From the post:
“I can pull together a point of view with supporing exhibits, and publish the entire package to the web as a living, constantly updated knowledge environment
…use OPML to make a personalised online work environment for my daily research and writing”
So how do people view these OPML outlines (lists)?
Well they can have a URL and be published on the web and are viewed as a tree, and can be searched in an OPML search engine.
Instead of needing a blog or website for a daily updated presentation of new links to add to to your topic or bibliography list, you can use an outline list, an OPML list is much more suited for its simplicity as a focused topic packet list…you could make heaps of lists that you update and maintain…here is an OPML outline for the U.S. Constitution in OPML…and here is the OPML file.
These lists are published online, shareable, intergrated, can be modified, easily updated….and the items in the list aren’t just confined to text, they can point to webpages, and other file formats…all the benefits of the web 2.0 environment without really needing to know HTML.

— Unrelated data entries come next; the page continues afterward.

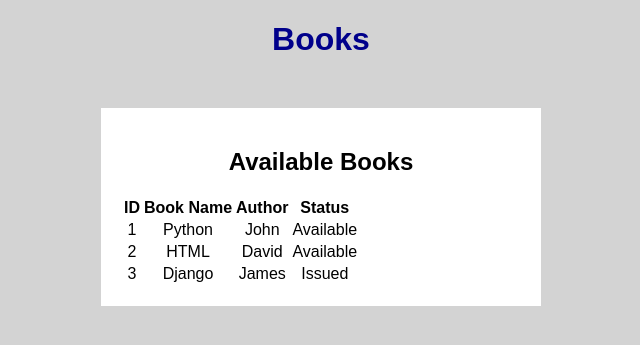
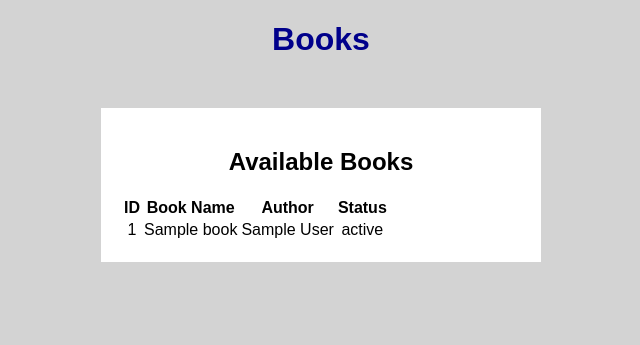
Before and after one commit to Dhanalakshmi817/python-programming, a Flask app: template python basics/Library_Management_System/static/css/Library_Management_System/templates/books.html in a window 1280 px wide. Shown: the top 345 px of the page, without its empty margins (319-959 px from the left). Run offline with Flask 3, Linux system fonts and the light colour scheme; the template is opened without the code that fills it: most values are stand-ins (such as "Sample title", 1, 10 or a date in 2020).

Commit message:
Added SQLite database and book management

```diff
--- a/python basics/Library_Management_System/static/css/Library_Management_System/templates/books.html
+++ b/python basics/Library_Management_System/static/css/Library_Management_System/templates/books.html
@@ -10,6 +10,7 @@
     <h1>Books</h1>
 
     <div class="box">
+
         <h2>Available Books</h2>
 
         <table>
@@ -20,26 +21,15 @@
                 <th>Status</th>
             </tr>
 
+            {% for book in books %}
             <tr>
-                <td>1</td>
-                <td>Python</td>
-                <td>John</td>
-                <td>Available</td>
+                <td>{{ book["id"] }}</td>
+                <td>{{ book["name"] }}</td>
+                <td>{{ book["author"] }}</td>
+                <td>{{ book["status"] }}</td>
             </tr>
+            {% endfor %}
 
-            <tr>
-                <td>2</td>
-                <td>HTML</td>
-                <td>David</td>
-                <td>Available</td>
-            </tr>
-
-            <tr>
-                <td>3</td>
-                <td>Django</td>
-                <td>James</td>
-                <td>Issued</td>
-            </tr>
         </table>
 
     </div>
```
Also changed, not shown: python basics/Library_Management_System/static/css/Library_Management_System/templates/add.html (+9 -9 lines), python basics/Library_Management_System/static/css/Library_Management_System/templates/app.py (+46 -3 lines).
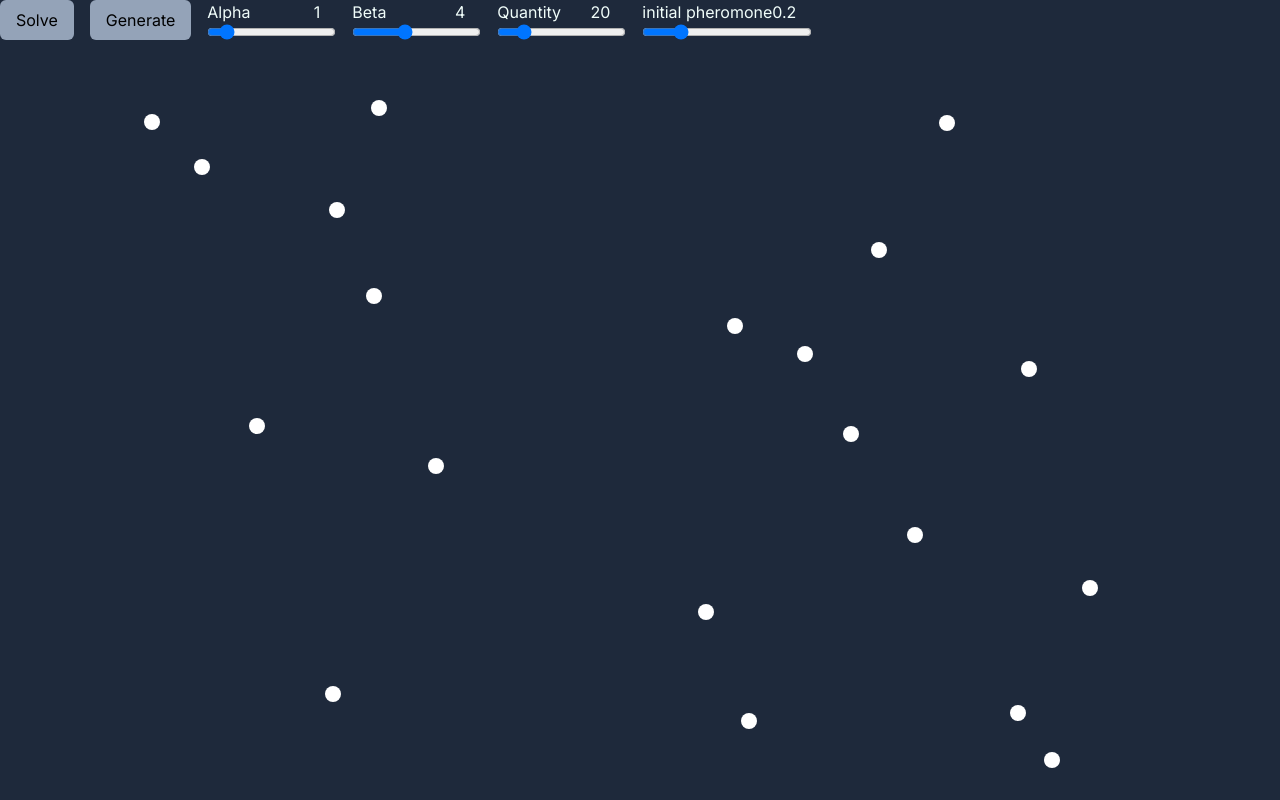
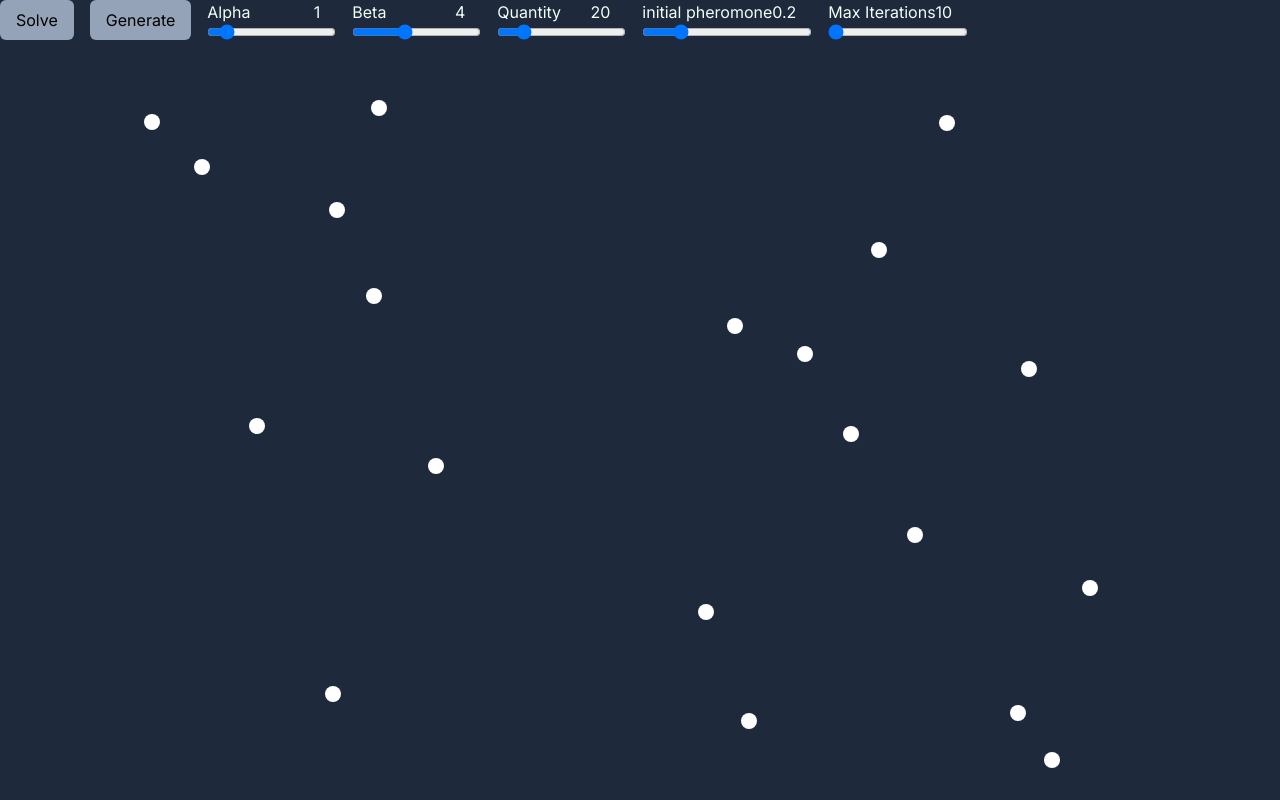
Before and after one commit to WarlockJa/tsp-ant-colony-optimization, a Next.js app: page / in a window 1280 px wide. Built offline with nearby package versions, Linux system fonts and the light colour scheme.

Commit message:
prepared ACO loop, fixed jotai caused rerenders

```diff
--- a/src/app/components/ACOConrtols/ACOControls.tsx
+++ b/src/app/components/ACOConrtols/ACOControls.tsx
@@ -1,23 +1,36 @@
 import {
-  desirabilityMatrixAtom,
-  mapGenerateFlagAtom,
   parametersAtom,
-  solveFlagAtom,
+  writeOnlyResetDesirabilityMatrixAtom,
+  writeOnlyResetIterationsCounterAtom,
+  writeOnlySetMapGenerateFlagFalse,
+  writeOnlySetSolveFlagFlaseAtom,
+  writeOnlySetSolveFlagTrueAtom,
 } from "@/store/jotai";
 import { useAtom } from "jotai";
 
 export default function ACOControls() {
+  // console.log("ACOControls - Rerender");
   const [parameters, setParameters] = useAtom(parametersAtom);
-  const [, setMapGenerateFlag] = useAtom(mapGenerateFlagAtom);
-  const [, setSolveFlag] = useAtom(solveFlagAtom);
-  const [, setDesirabilityMatrix] = useAtom(desirabilityMatrixAtom);
+  // generate dots map flag
+  const [, setMapGenerateFlagFalse] = useAtom(writeOnlySetMapGenerateFlagFalse);
+  // trigger to start solving
+  const [, setSolveFlagTrue] = useAtom(writeOnlySetSolveFlagTrueAtom);
+  const [, setSolveFlagFalse] = useAtom(writeOnlySetSolveFlagFlaseAtom);
+  // iterations counter
+  const [, resetIterationCounter] = useAtom(
+    writeOnlyResetIterationsCounterAtom
+  );
+  // matrix with heuristic and pheromone weights for paths between dots
+  const [, resetDesirabilityMatrix] = useAtom(
+    writeOnlyResetDesirabilityMatrixAtom
+  );
 
   return (
     <nav className="fixed left-0 top-0 flex gap-4 items-center z-20">
       <button
         className="rounded-md bg-slate-400 hover:bg-slate-200 transition-colors py-2 px-4"
         title="Start ACO sequence"
-        onClick={() => setSolveFlag(true)}
+        onClick={() => setSolveFlagTrue()}
       >
         Solve
       </button>
@@ -25,9 +38,10 @@ export default function ACOControls() {
         className="rounded-md bg-slate-400 hover:bg-slate-200 transition-colors py-2 px-4"
         title="Generate new dots"
         onClick={() => {
-          setMapGenerateFlag(false);
-          setSolveFlag(false);
-          setDesirabilityMatrix(null);
+          setMapGenerateFlagFalse();
+          setSolveFlagFalse();
+          resetDesirabilityMatrix();
+          resetIterationCounter();
         }}
       >
         Generate
@@ -112,6 +126,29 @@ export default function ACOControls() {
           }
         />
       </div>
+      <div className="flex flex-col text-teal-50">
+        <div className="flex justify-between pr-4">
+          <label htmlFor="ACOControls__input--maxIterations">
+            Max Iterations
+          </label>
+          <label htmlFor="ACOControls__input--maxIterations">
+            {parameters.maxIterationsCounter}
+          </label>
+        </div>
+        <input
+          type="range"
+          min={10}
+          max={100}
+          id="ACOControls__input--maxIterations"
+          value={parameters.maxIterationsCounter}
+          onChange={(e) =>
+            setParameters((prev) => ({
+              ...prev,
+              maxIterationsCounter: Number(e.target.value),
+            }))
+          }
+        />
+      </div>
     </nav>
   );
 }
--- a/src/app/components/ACOHeatmap/ACOHeatmap.tsx
+++ b/src/app/components/ACOHeatmap/ACOHeatmap.tsx
@@ -1,5 +1,6 @@
 import {
   desirabilityMatrixAtom,
+  iterationsCounterAtom,
   mapDotsDataAtom,
   parametersAtom,
   solveFlagAtom,
@@ -10,6 +11,7 @@ import initialiseDesirabilityMatrix from "./utils/initialiseDesirabilityMatrix";
 import Line from "@/app/utils/Line";
 
 export default function ACOHeatmap({ screenRatio }: { screenRatio: number }) {
+  // console.log("ACOHeatmap - Rerender");
   // dots coordinates data
   const [mapDotsData] = useAtom(mapDotsDataAtom);
   // trigger to start solving
@@ -20,18 +22,39 @@ export default function ACOHeatmap({ screenRatio }: { screenRatio: number }) {
   );
   // changable parameters
   const [parameters] = useAtom(parametersAtom);
+  // iterations counter
+  const [iterationsCounter, setIterationsCounter] = useAtom(
+    iterationsCounterAtom
+  );
 
   if (mapDotsData.length === 0 || !screenRatio || !solveFlag) return null;
 
   // generating desirability matrix from mapDotsData
   if (!desirabilityMatrix) {
-    setDesirabilityMatrix(
-      initialiseDesirabilityMatrix({
-        initialPheromone: parameters.initialPheromone,
-        mapDotsData,
-      })
-    );
+    console.log("generating desirability matrix");
+    const test = initialiseDesirabilityMatrix({
+      initialPheromone: parameters.initialPheromone,
+      mapDotsData,
+    });
+    setDesirabilityMatrix(test);
     return null;
+  }
+
+  // ACO iterations loop
+  // at each stage desirabilityMatrix updated which causes a ACOHeatmap rerender
+  // the amount of iterations is limited by parameters.maxIterationsCounter
+  if (iterationsCounter < parameters.maxIterationsCounter) {
+    const tempDesirabilityMatrix = desirabilityMatrix.map((row) => {
+      return row.map((item) => {
+        return item ? { ...item, pheromone: item.pheromone + 0.2 } : item;
+      });
+    });
+
+    // setting timeout 0 to prevent React from throwing too many rerenders error
+    setTimeout(() => {
+      setDesirabilityMatrix(tempDesirabilityMatrix);
+      setIterationsCounter(iterationsCounter + 1);
+    }, 0);
   }
 
   // const heatmap = getRoute({ mapDotsData, startIndex: 0, screenRatio });
--- a/src/app/components/types.d.ts
+++ b/src/app/components/types.d.ts
@@ -4,6 +4,7 @@ interface IDot {
 }
 
 interface IACOParameters {
+  maxIterationsCounter: number; // maximum amount of AOC cycles before termination
   quantity: number; // number of dots to be generated
   alpha: number; // pheromone trail importance
   beta: number; // distance (heuristic) importance
--- a/src/store/jotai.ts
+++ b/src/store/jotai.ts
@@ -4,6 +4,7 @@ import { atom } from "jotai";
 export const parametersAtom = atom<IACOParameters>({
   quantity: 20,
   initialPheromone: 0.2,
+  maxIterationsCounter: 10,
   alpha: 1,
   beta: 4,
 });
@@ -12,8 +13,27 @@ export const parametersAtom = atom<IACOParameters>({
 export const mapDotsDataAtom = atom<IDot[]>([]);
 // desirabilityMatrix
 export const desirabilityMatrixAtom = atom<TDesirabilityMatrix | null>(null);
+export const writeOnlyResetDesirabilityMatrixAtom = atom(null, (get, set) => {
+  set(desirabilityMatrixAtom, null);
+});
 
 // flag to regenerate ant map
 export const mapGenerateFlagAtom = atom<boolean>(false);
+export const writeOnlySetMapGenerateFlagFalse = atom(null, (get, set) => {
+  set(mapGenerateFlagAtom, false);
+});
 // flag to solve ant map
 export const solveFlagAtom = atom<boolean>(false);
+export const writeOnlySetSolveFlagTrueAtom = atom(null, (get, set) => {
+  set(solveFlagAtom, true);
+});
+export const writeOnlySetSolveFlagFlaseAtom = atom(null, (get, set) => {
+  set(solveFlagAtom, false);
+});
+
+// TEST
+// interactions counter flag
+export const iterationsCounterAtom = atom<number>(0);
+export const writeOnlyResetIterationsCounterAtom = atom(null, (get, set) => {
+  set(iterationsCounterAtom, 0);
+});
```
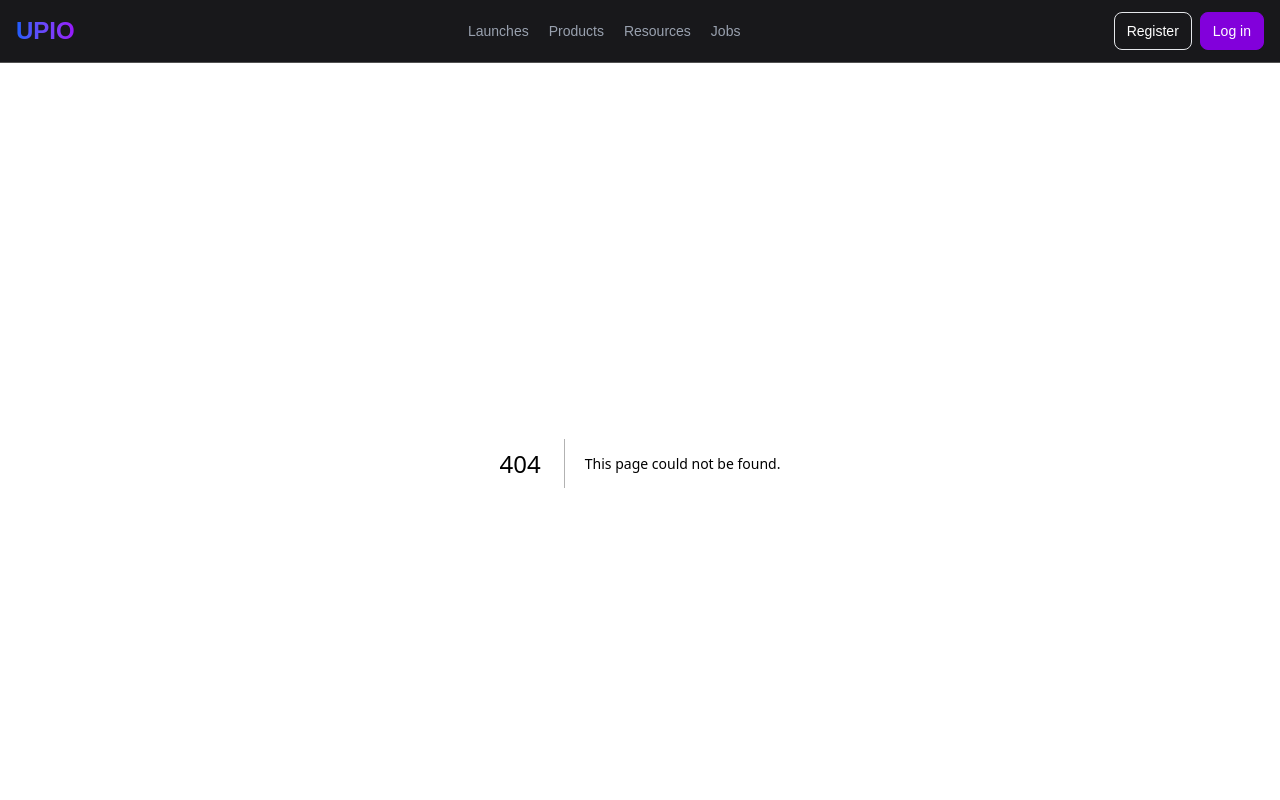
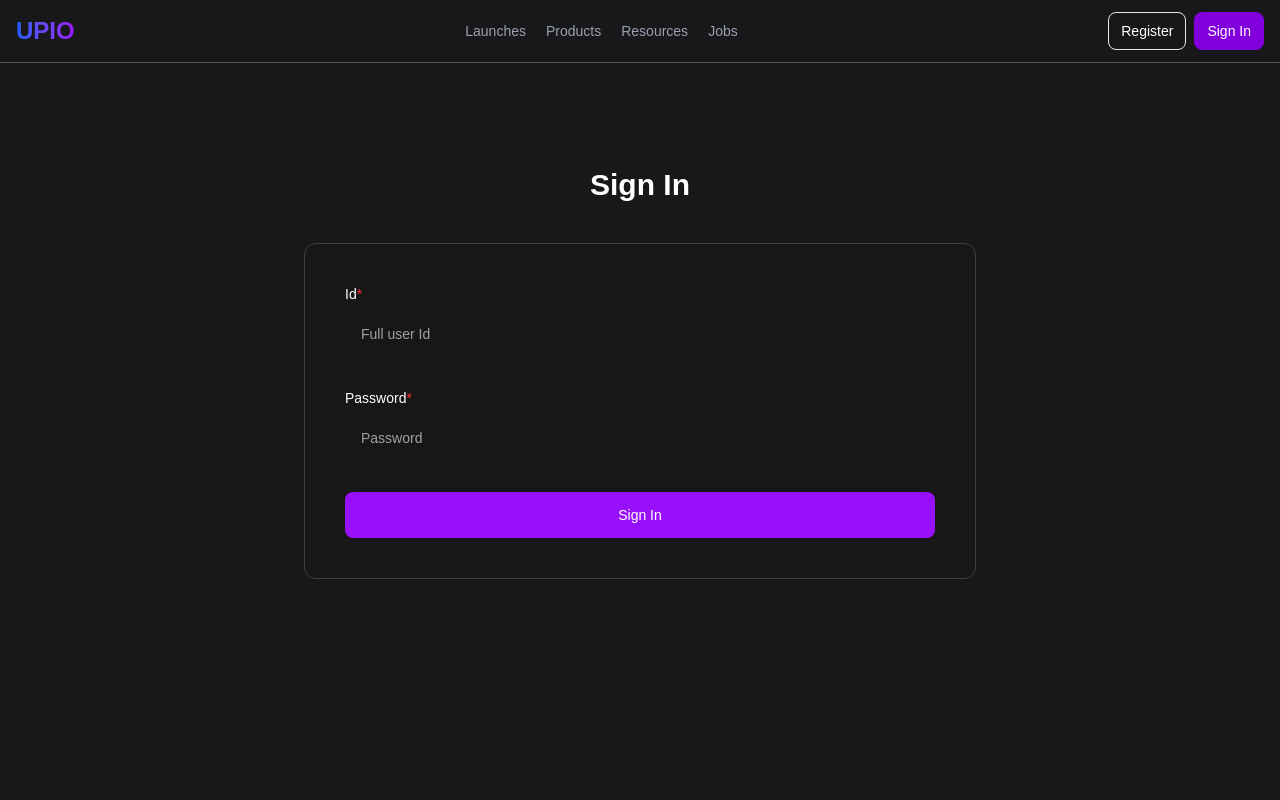
Before and after one commit to dn-laniakea-labs/ETH-Huangshan-front-end, a Next.js app: page /sign-in in a window 1280 px wide. Before the commit this address had no page. Shown: the top 800 px of the page. Built offline with nearby package versions, Linux system fonts and the light colour scheme.

Commit message:
feat: add sign-in page

```diff
--- /dev/null
+++ b/app/sign-in/page.tsx
@@ -0,0 +1,5 @@
+import { SignInComponent } from "@/components/signIn/SignInComponent";
+
+export default async function SignInPage() {
+  return (<SignInComponent />);
+}
--- a/components/Header.tsx
+++ b/components/Header.tsx
@@ -45,12 +45,13 @@ export const Header = () => {
         >
           Register
         </a>
-        <button
+        <a
           type="button"
           className="py-2 px-3 inline-flex items-center gap-x-2 text-sm font-medium rounded-lg border border-purple-700 bg-purple-700 text-white shadow-2xs hover:bg-purple-800 focus:outline-hidden focus:bg-purple-800 disabled:opacity-50 disabled:pointer-events-none dark:bg-neutral-800 dark:border-neutral-700 dark:text-white dark:hover:bg-neutral-700 dark:focus:bg-neutral-700"
+          href="/sign-in"
         >
-          Log in
-        </button>
+          Sign In
+        </a>
         <button
           type="button"
           className="sm:hidden hs-collapse-toggle relative size-9 flex justify-center items-center gap-x-2 rounded-lg border border-purple-700 bg-purple-700 text-white shadow-2xs hover:bg-purple-800 focus:outline-hidden focus:bg-purple-800 disabled:opacity-50 disabled:pointer-events-none dark:bg-transparent dark:border-neutral-700 dark:text-white dark:hover:bg-white/10 dark:focus:bg-white/10"
--- /dev/null
+++ b/components/signIn/SignInComponent.tsx
@@ -0,0 +1,60 @@
+'use client';
+
+import { FC } from "react";
+import { useForm, SubmitHandler } from "react-hook-form";
+
+type Inputs = {
+  uid: string,
+  password: string,
+}
+
+export const SignInComponent: FC<{}> = () => {
+  const {
+      register,
+      handleSubmit,
+      formState: { errors },
+    } = useForm<Inputs>();
+    const onSubmit: SubmitHandler<Inputs> = (data) => console.log(data)
+
+  return <main id="container" className="px-8 pt-12 pb-8 bg-zinc-900 min-h-dvh">
+    <div className="max-w-[85rem] px-4 py-10 sm:px-6 lg:px-8 lg:py-14 mx-auto">
+      <div className="mx-auto max-w-2xl">
+        <div className="text-center">
+          <h2 className="text-xl text-white font-bold sm:text-3xl">
+            Sign In
+          </h2>
+        </div>
+        <div className="mt-5 p-4 relative z-10 bg-neutral-900 border border-neutral-700 rounded-xl sm:mt-10 md:p-10 dark:bg-neutral-900 dark:border-neutral-700">
+          <form onSubmit={handleSubmit(onSubmit)}>
+            <div className="mb-4 sm:mb-8">
+              <label htmlFor="hs-feedback-post-comment-email-1" className="block mb-2 text-sm font-medium text-white">
+                Id
+                <span className="text-red-500">*</span>
+              </label>
+              <input type="text" id="hs-feedback-post-comment-name-1" className="py-2.5 sm:py-3 px-4 block w-full rounded-lg sm:text-sm focus:border-blue-500 disabled:opacity-50 disabled:pointer-events-none bg-neutral-900 border-neutral-500 text-neutral-400 placeholder-neutral-400 focus:ring-neutral-600" placeholder="Full user Id"
+                {...register("uid", { required: "Id required", pattern: { value: /^[a-zA-Z0-9_]+$/, message: 'Id can only contain uppercase and lowercase letters, numbers, and underscores' } })} />
+              {errors.uid?.message && (
+                <p className="text-red-500 " role="alert">{errors.uid.message}</p>
+              )}
+            </div>
+
+            <div className="mb-4 sm:mb-8">
+              <label htmlFor="hs-feedback-post-comment-email-1" className="block mb-2 text-sm font-medium text-white">
+                Password
+                <span className="text-red-500">*</span>
+              </label>
+              <input type="password" id="hs-feedback-post-comment-email-1" className="py-2.5 sm:py-3 px-4 block w-full rounded-lg sm:text-sm focus:border-blue-500 disabled:opacity-50 disabled:pointer-events-none bg-neutral-900 border-neutral-500 text-neutral-400 placeholder-neutral-400 focus:ring-neutral-600" placeholder="Password" {...register("password", { required: "Password required" })} />
+              {errors.password?.message && (
+                <p className="text-red-500 " role="alert">{errors.password.message}</p>
+              )}
+            </div>
+
+            <div className="mt-6 grid">
+              <button type="submit" className="w-full py-3 px-4 inline-flex justify-center items-center gap-x-2 text-sm font-medium rounded-lg border border-transparent bg-purple-600 text-white hover:bg-purple-700 focus:outline-hidden focus:bg-purple-700 disabled:opacity-50 disabled:pointer-events-none">Sign In</button>
+            </div>
+          </form>
+        </div>
+      </div>
+    </div>
+  </main>
+}
```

So a tool like del.icio.us can hold a list of links and organise the links into tags, but they only go to one level, where as an OPML outline is different visually (similar to a directory tree), and can also hold content other than just web links, and it also very simple and versatile…it’s the precise tool needed for the job it needs to do.